By Anupama Bhargava, 

“Looking for a bride who is fair, slim and beautiful. She should be traditional yet modern. She should be working but should also look after the family”

A typical matrimonial advertisement in a newspaper would look something like this. In a country where people expect their spouses to have the ultimate qualities, it is not surprising to see them expecting the same from their investments. They want it to be safe, give good returns in all market cycles, beat inflation, save taxes and many more if it has to qualify as a good investment. Choosing a good investment is like choosing a life partner; one wants everything in a single package!

Given the variety of available investment options, an investor’s task becomes even more difficult to choose the most suitable one. Add to this the ‘tadka’ of ignorance, herd mentality (choosing what your friend chose) or looking for quick means to get wealthy; and one has the perfect recipe for a disastrous investment.

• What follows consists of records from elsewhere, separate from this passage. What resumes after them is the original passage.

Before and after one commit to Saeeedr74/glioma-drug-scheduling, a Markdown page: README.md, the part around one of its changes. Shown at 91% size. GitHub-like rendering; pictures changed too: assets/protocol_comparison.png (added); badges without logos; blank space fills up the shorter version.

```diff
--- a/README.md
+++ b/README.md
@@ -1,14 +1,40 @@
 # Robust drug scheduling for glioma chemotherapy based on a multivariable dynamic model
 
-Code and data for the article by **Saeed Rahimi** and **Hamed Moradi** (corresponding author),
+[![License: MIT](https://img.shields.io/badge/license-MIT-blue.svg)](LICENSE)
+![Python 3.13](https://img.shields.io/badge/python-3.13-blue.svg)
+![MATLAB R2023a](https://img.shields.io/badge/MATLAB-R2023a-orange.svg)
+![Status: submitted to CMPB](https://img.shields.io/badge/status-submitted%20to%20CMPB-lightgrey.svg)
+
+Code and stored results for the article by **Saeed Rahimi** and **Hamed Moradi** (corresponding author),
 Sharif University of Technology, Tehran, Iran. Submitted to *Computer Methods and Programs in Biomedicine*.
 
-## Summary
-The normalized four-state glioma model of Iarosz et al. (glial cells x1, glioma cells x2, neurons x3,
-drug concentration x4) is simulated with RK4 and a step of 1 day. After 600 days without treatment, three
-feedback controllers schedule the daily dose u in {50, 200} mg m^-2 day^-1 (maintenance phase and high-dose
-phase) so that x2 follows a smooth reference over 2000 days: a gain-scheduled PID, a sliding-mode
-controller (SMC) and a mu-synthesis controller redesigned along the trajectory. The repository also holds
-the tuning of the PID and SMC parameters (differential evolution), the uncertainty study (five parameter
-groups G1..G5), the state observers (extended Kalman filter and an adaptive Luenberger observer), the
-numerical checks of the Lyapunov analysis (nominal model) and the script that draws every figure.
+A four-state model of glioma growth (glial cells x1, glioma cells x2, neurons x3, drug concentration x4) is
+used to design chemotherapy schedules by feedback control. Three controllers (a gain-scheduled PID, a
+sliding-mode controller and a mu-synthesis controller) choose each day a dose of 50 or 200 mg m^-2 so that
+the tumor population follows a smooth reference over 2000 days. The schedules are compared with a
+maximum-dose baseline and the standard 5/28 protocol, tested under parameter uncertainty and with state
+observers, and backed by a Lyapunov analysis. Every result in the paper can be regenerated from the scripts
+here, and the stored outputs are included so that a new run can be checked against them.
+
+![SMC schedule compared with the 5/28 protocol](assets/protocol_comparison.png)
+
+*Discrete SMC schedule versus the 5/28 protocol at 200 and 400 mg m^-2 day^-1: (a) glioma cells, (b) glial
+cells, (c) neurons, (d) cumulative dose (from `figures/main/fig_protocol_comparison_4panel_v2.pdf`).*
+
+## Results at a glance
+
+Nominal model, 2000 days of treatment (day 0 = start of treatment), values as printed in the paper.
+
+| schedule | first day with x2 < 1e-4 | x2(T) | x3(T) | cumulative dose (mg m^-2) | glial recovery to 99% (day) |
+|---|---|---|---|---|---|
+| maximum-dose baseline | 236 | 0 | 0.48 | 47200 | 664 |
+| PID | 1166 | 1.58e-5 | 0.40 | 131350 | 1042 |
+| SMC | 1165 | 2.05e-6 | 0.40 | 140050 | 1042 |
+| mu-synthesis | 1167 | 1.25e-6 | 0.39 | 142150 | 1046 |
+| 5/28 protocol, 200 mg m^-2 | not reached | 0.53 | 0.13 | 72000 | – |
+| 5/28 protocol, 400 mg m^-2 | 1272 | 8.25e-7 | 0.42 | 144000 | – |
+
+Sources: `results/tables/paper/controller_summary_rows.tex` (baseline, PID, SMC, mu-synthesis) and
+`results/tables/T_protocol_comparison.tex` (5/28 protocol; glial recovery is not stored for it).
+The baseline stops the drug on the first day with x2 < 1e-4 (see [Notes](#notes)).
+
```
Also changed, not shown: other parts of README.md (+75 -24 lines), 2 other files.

We have the glamour of investing in share market on one hand and the staid boring Fixed Deposits on the other. Should one jump on to the exciting but dangerous ride that crypto-currency promises or rather stick to safer havens that an investment in gold promises. Are mutual funds the “sahi” ones or is it the more sober insurance plans that would help one meet their financial goals. The task of an investor is fraught with uncertainties and certainly not easy.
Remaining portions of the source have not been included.